AF compatible or Scale Couplers?

Installing "scale" couplers to replace the large AF compatible couplers which come with SHS rolling stock is one of the easiest modifications you can make, and makes a major difference in scale appearance. Replacing the couplers on original American Flyer or Lionel manufactured American Flyer is not easy, however, and requires modification of the car. This is not what is being discussed here. I'm only talking about SHS cars and locos, although most of what I say will also apply to American Models, S Scale America and similar cars. The purpose of this document is to explore some of the trade-offs between the two types of couplers. For the purpose of this discussion, "scale" couplers mean Kadee 802/808 or SHS 01295 couplers. The opinions expressed are those of the author (Bill Clark) and don't necessarily represent reality. I am certainly open to comment and criticism, however, and will be happy to include other views if you send them to me! AF compatible couplers have the following advantages:

The advantages of the "scale" couplers are: So the main issues as I understand them are:

1. Looks. If you like the looks of AF couplers and they fit the ambiance of your AF layout, then you probably should stick with them. If the AF couplers look too big for your comfort, or you like your cars coupled more closely, you might want to change.

By the way, you can go to "scale" couplers without going to "scale" code 110 wheels, and many do. I personally use code 125 track, AF compatible (Hi-rail) wheels, and "scale" couplers.

Also by the way, SHS offers a 01310 AF compatible coupler to allow closer coupling of freight cars while keeping the AF compatible coupler.

2. Operation. The "scale" couplers (Kadee 802/808 and SHS 01295) lend themselves very well to a "switching" type of operation. AF compatible work very well with tight turns, s-curves, and changes in track elevation.

I operate on a friend's layout most weeks. His layout is designed for full operation with switch lists, train orders, switching yards and industries.
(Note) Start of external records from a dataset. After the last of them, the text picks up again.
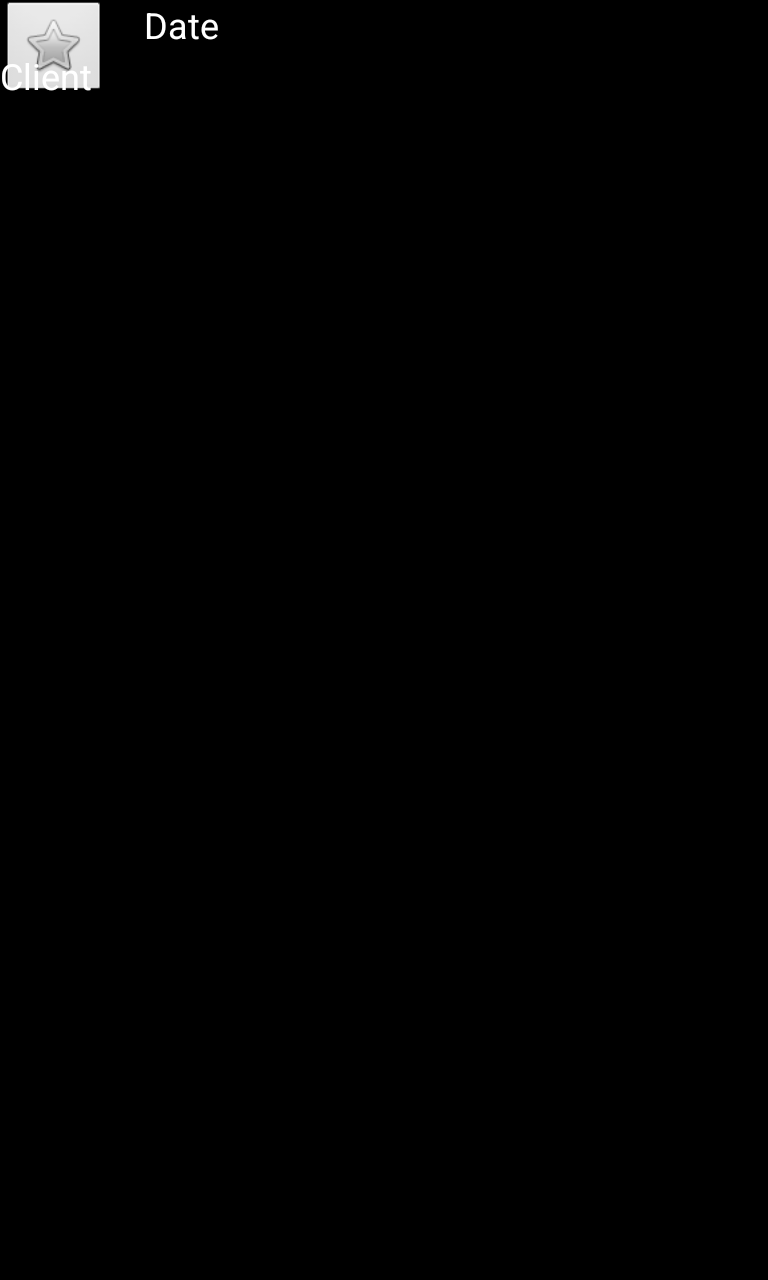
Repository: codingricky/android-expense-it
Layout: expenseit/res/layout/receiptlistrow.xml
The author's editor kept a copy of each file at every save. The layout is drawn from the files as they stood at one save, then again after the next save.
It is drawn on a 768 x 1280 px phone screen (xhdpi) without system bars, with theme android:Theme; the app's code is not run.

Above is the layout before, as saved 2012-05-01 21:06:12.

### expenseit/res/layout/receiptlistrow.xml
<?xml version="1.0" encoding="utf-8"?>
    <RelativeLayout xmlns:android="http://schemas.android.com/apk/res/android"
        android:id="@+id/relativeLayout1"
        android:layout_width="fill_parent"
        android:layout_height="fill_parent" >

        <ImageButton
            android:id="@+id/imageReceiptRow"
            android:layout_width="wrap_content"
            android:layout_height="wrap_content"
            android:layout_alignParentLeft="true"
            android:layout_alignParentTop="true"
            android:src="@android:drawable/btn_star" />

        <TextView
            android:id="@+id/dateReceiptRow"
            android:layout_width="wrap_content"
            android:layout_height="wrap_content"
            android:layout_alignParentTop="true"
            android:layout_marginLeft="18dp"
            android:layout_toRightOf="@+id/imageReceiptRow"
            android:text="Date"
            android:textAppearance="?android:attr/textAppearanceMedium" />

        <TextView
            android:id="@+id/clientReceiptRow"
            android:layout_width="wrap_content"
            android:layout_height="wrap_content"
            android:layout_alignBottom="@+id/imageReceiptRow"
            android:layout_alignLeft="@+id/clientReceiptRow"
            android:text="Client"
            android:textAppearance="?android:attr/textAppearanceMedium" />

    </RelativeLayout>

After the next save:
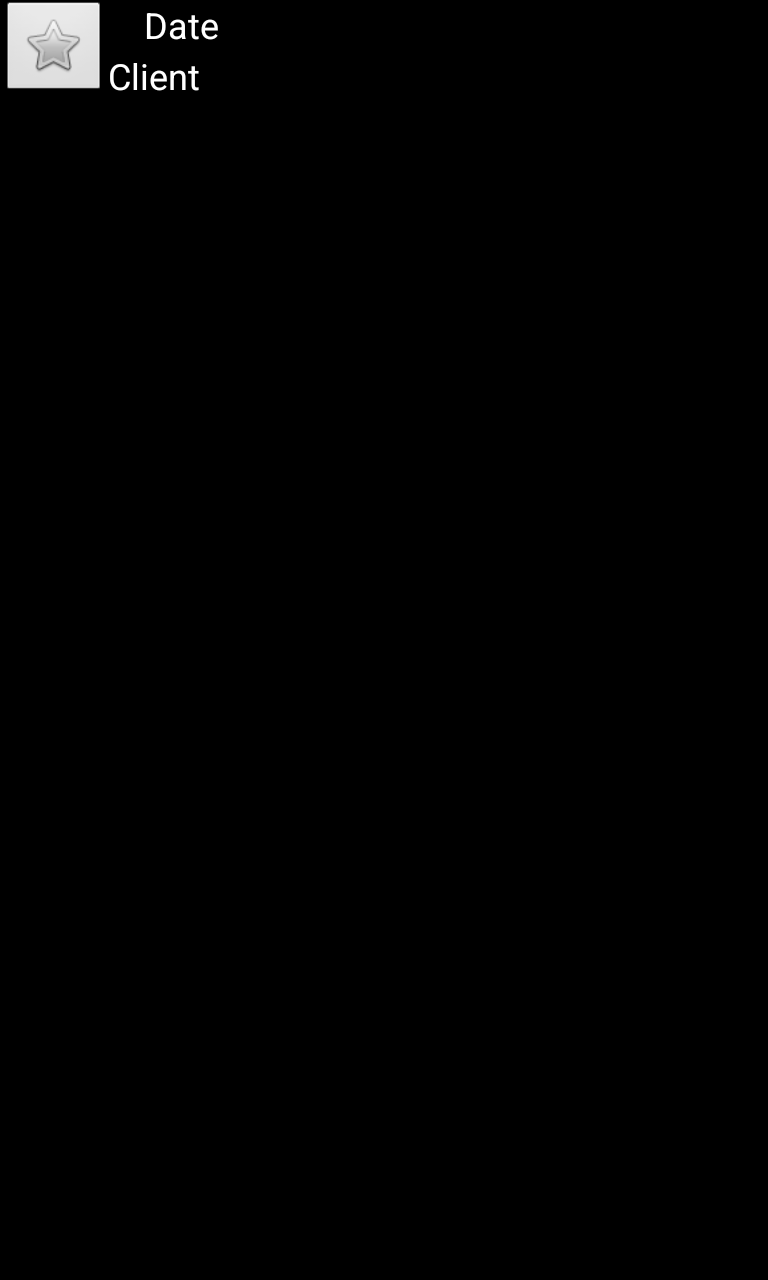
Saved 13 s later.
--- a/expenseit/res/layout/receiptlistrow.xml
+++ b/expenseit/res/layout/receiptlistrow.xml
@@ -28,6 +28,8 @@
             android:layout_height="wrap_content"
             android:layout_alignBottom="@+id/imageReceiptRow"
             android:layout_alignLeft="@+id/clientReceiptRow"
+                        android:layout_toRightOf="@+id/imageReceiptRow"
+
             android:text="Client"
             android:textAppearance="?android:attr/textAppearanceMedium" />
Six people operate at once, with 4 mainline engineers picking up and dropping cars at industries, a yardmaster/helper engineer, and dispatcher. We use "scale" couplers.

There are magnets under the track at the beginning of most sidings. When the coupler passes over the magnet, tension on the coupler (pulling or pushing) keeps it from uncoupling. To uncouple, you stop with the couplers over the magnet, back up just enough to remove tension, then pull away. The magnet pulls each coupler to the opposite side, and opens the jaws. The couplers stay to the side while over the magnet, so if you now back the uncoupled couplers together, they will be in a "delayed uncouple" state, which means you can push the uncoupled cars without them re coupling. This is very handy for "spotting" cars at industries. This is much less complicated than it sounds. We also use an HO sized Rix magnetic uncoupler or a small pointed "swizzle stick" for uncoupling where there are no magnets.
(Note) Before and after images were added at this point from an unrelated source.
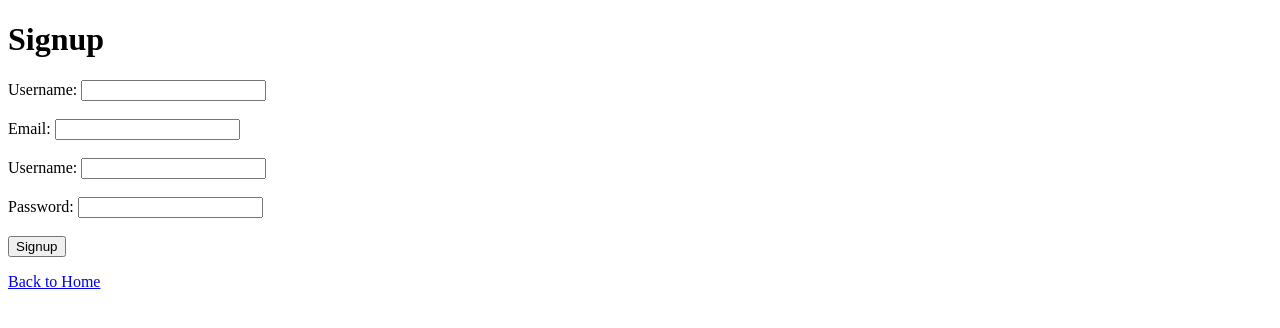
Repository: Ananyashettyy/CoreJavaRepo
Page: http://localhost/Login-Register/register.jsp
The author's editor kept a copy of each file at every save. The page is drawn from the files as they stood at one save, then again after the next save.
The browser window is 1280 px wide. The pictures show the whole page.
The page is served by Tomcat 10.

Above is the page before, as saved 2025-03-11 07:35:28.

After the next save:
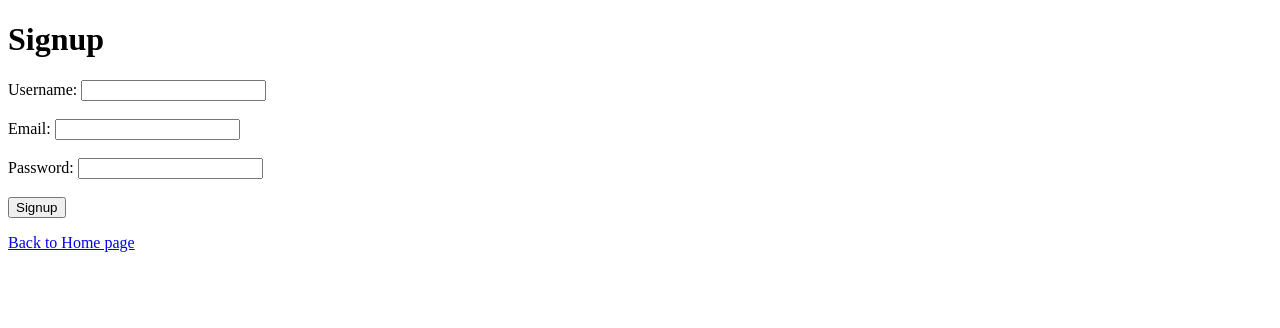
Saved 77 s later.
--- a/eclipse-workspace/Login-Register/src/main/webapp/register.jsp
+++ b/eclipse-workspace/Login-Register/src/main/webapp/register.jsp
@@ -5,24 +5,23 @@
 <head>
 <meta charset="UTF-8">
 <title>Insert title here</title>
+<link rel="stylesheet" type="text/css" href="style.css">
 </head>
 <body>
 <body>
     <div class="container">
         <h1>Signup</h1>
-        <form action="LoginServlet" method="post"> <!-- Change method to "post" -->
+        <form action="LoginServlet" method="post">
             <label for="username">Username:</label>
             <input type="text" id="username" name="username" required><br><br>
             <label for="username">Email:</label>
-            <input type="text" id="username" name="username" required><br><br>
-            <label for="username">Username:</label>
-            <input type="text" id="username" name="username" required><br><br>
+            <input type="text" id="email" name="email" required><br><br>
             <label for="password">Password:</label>
             <input type="password" id="password" name="password" required><br><br>
             <button type="submit">Signup</button>
         </form>
 
-        <p><a href="index.html">Back to Home</a></p>
+        <p><a href="index.html">Back to Home page</a></p>
 
     </div>
 </body>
There are two main reasons why the AF compatible couplers work so well on tight curves or elevation changes. First, the coupler faces are much larger so that the alignment of the couplers is not so critical. Secondly, the standard mounting for the AF compatible coupler is pivoted from the truck bolster, while the standard "scale" coupler is mounted to the car body. Mounting the coupler to the car body is much more likely to pull the car off the track on sharp turns or S curves, especially long cars.
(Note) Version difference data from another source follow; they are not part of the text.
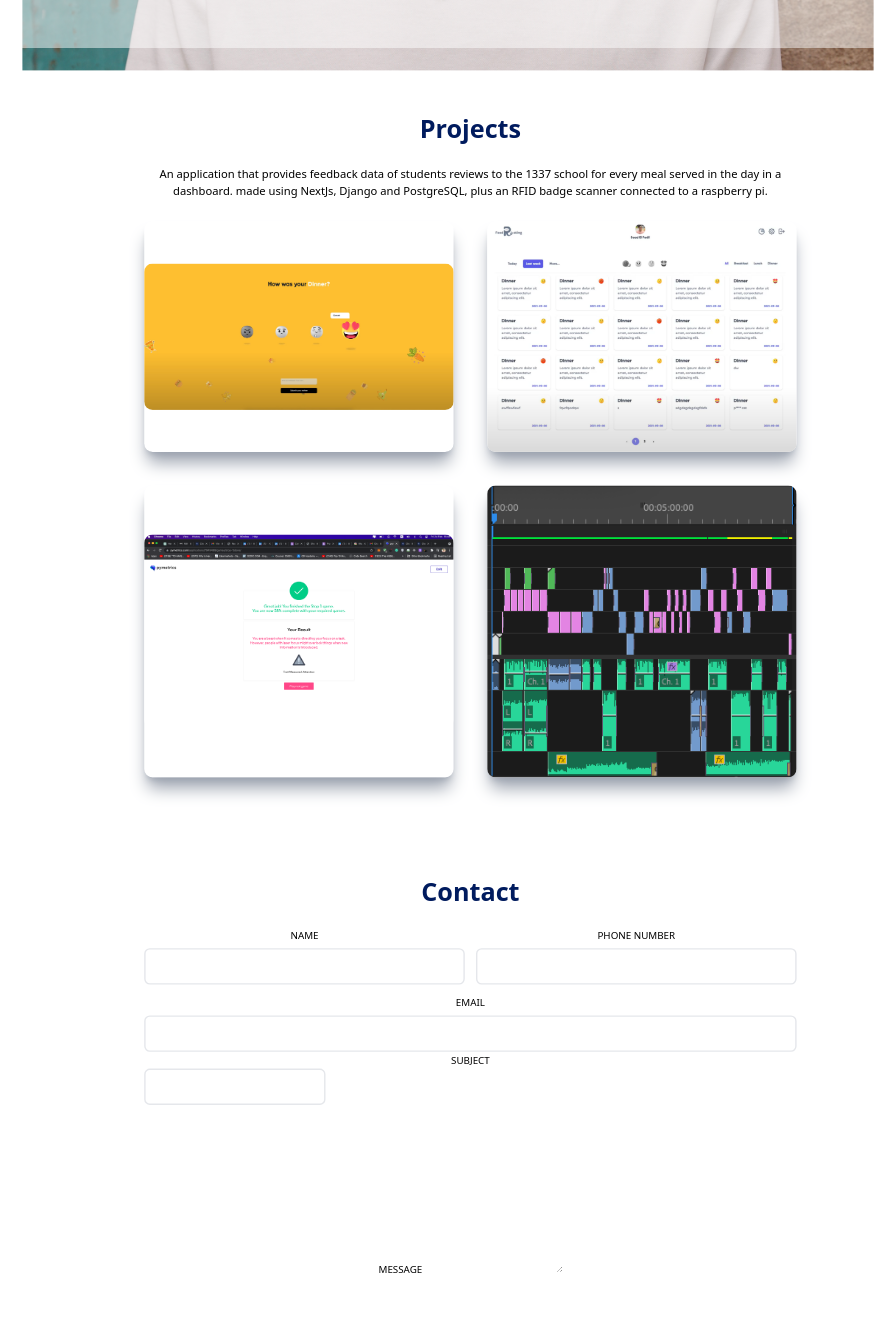
Repository: Saadelfadil/saadelfadil.github.io
Page: /
The author's editor kept a copy of each file at every save. The page is drawn from the files as they stood at one save, then again after the next save.
The browser window is 1280 px wide. The pictures show the part of the page from y = 652 to 2572 px (the page is 2572 px tall before and 2560 px after), at 70% of full size.
The project was rebuilt for these pictures with package versions that can differ from the ones it lists, and the page was loaded fresh each time. Also part of the build but not shown: vite.config.js.

Above is the page before, as saved 2023-02-26 18:57:29.

After the next save:
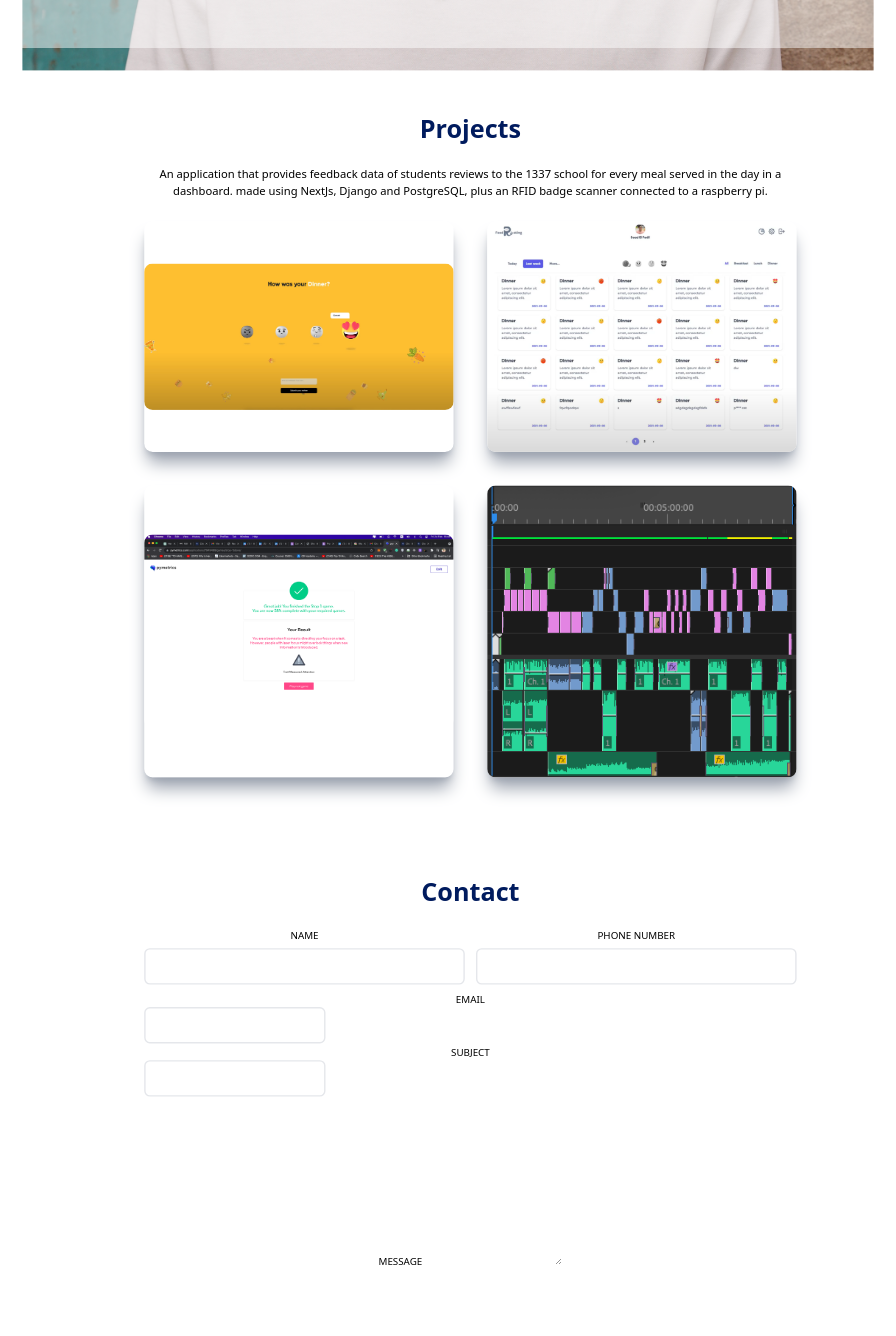
Saved 6 s later.
--- a/src/components/Contact.jsx
+++ b/src/components/Contact.jsx
@@ -17,7 +17,7 @@ const Contact = () => {
                     <input className="border-2 rounded-lg p-3 flex border-gray-200 " type="text" name="phone" />
                 </div>
             </div>
-            <div className="flex flex-col">
+            <div className="">
                 <label className="uppercase text-sm py-2" htmlFor="">Email</label>
                 <input className="border-2 rounded-lg p-3 flex border-gray-200 " type="email" name="email"/>
             </div>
I don't have exact numbers, but my experience is that any of the SHS freight cars or locos with body-mounted "scale" couplers can make it around 20" curves, and through s curves created by using 2 AF switches to connect parallel tracks, without a problem. I use AF compatible (Hi-rail) wheels, by the way. Passenger cars are too long, and will be pulled off the track. To avoid that, I used a Talgo (truck) mount by cutting the AF coupler off its shank and gluing an 802 coupler box in its place. That way the coupler can turn with the truck, and the car can negotiate the same corners as with the AF compatible coupler. Automatic coupling and decoupling were compromised, however.

Another potential compromise is to use "scale" couplers on the freight cars, and leave passenger trains with AF compatible couplers. A third option is the bolster mounted dummy (not operating) scale couplers supplied by American Models for the passenger cars.

So I don't think there is a right or wrong answer that applies to everyone. There will always be tradeoffs and compromises. If I have missed something, or made a mistake, or you can suggest an improvement to this essay, please let me know!

Part 2: Which "scale" coupler should I use?




All contents copyright 2004-2006 by William Clark, All rights reserved.